Sleep deprivation is when you don’t get the sleep you need, and it is estimated to affect around one-third of American adults , a problem that has only worsened in recent years. On a society-wide level, the impacts of sleep deprivation are enormous. The CDC estimates that as many as 6,000 deaths each year are caused by drowsy driving and sleep deprivation has been calculated to incur hundreds of billions in added healthcare costs as well as over $400B in productivity losses per year in the United States alone.
Lack of sleep directly affects how we think and feel. While the short-term impacts are more noticeable, chronic sleep deprivation can heighten the long-term risk of physical and mental health problems. To avoid these problems, it’s important to avoid sleep deprivation.
What Is Sleep Deprivation?

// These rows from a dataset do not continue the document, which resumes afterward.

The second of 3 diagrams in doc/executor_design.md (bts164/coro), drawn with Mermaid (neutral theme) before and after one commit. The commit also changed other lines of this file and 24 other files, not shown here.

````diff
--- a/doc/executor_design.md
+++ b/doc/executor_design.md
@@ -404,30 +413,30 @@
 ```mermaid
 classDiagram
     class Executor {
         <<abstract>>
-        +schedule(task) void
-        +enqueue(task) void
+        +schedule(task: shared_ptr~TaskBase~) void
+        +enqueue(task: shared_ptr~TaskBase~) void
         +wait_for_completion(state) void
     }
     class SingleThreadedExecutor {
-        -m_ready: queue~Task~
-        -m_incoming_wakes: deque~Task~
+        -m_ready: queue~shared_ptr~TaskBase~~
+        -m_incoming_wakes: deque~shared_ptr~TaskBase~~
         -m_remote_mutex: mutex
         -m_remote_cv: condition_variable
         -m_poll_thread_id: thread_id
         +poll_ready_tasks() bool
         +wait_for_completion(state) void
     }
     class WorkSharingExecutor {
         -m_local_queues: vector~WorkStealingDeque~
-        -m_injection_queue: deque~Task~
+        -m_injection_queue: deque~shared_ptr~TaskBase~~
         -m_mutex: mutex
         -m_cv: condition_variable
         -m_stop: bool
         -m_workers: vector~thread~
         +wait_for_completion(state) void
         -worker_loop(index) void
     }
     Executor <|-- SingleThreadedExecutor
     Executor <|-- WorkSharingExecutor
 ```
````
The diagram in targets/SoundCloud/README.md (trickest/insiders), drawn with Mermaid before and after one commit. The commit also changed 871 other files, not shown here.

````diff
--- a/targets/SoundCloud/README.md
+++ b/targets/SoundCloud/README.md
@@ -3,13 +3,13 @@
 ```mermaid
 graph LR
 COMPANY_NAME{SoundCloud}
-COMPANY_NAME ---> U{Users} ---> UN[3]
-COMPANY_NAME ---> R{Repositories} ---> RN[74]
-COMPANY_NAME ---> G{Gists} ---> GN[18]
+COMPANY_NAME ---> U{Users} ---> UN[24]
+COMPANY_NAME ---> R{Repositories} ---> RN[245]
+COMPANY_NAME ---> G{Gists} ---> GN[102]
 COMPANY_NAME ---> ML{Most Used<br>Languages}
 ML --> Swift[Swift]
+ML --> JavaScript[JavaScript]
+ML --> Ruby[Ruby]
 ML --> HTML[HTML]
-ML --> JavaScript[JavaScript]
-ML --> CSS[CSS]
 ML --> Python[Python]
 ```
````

The term sleep deprivation refers to getting less than the needed amount of sleep, which, for adults, ranges from seven to nine hours of sleep per night. Children and teens need even more nightly sleep than adults.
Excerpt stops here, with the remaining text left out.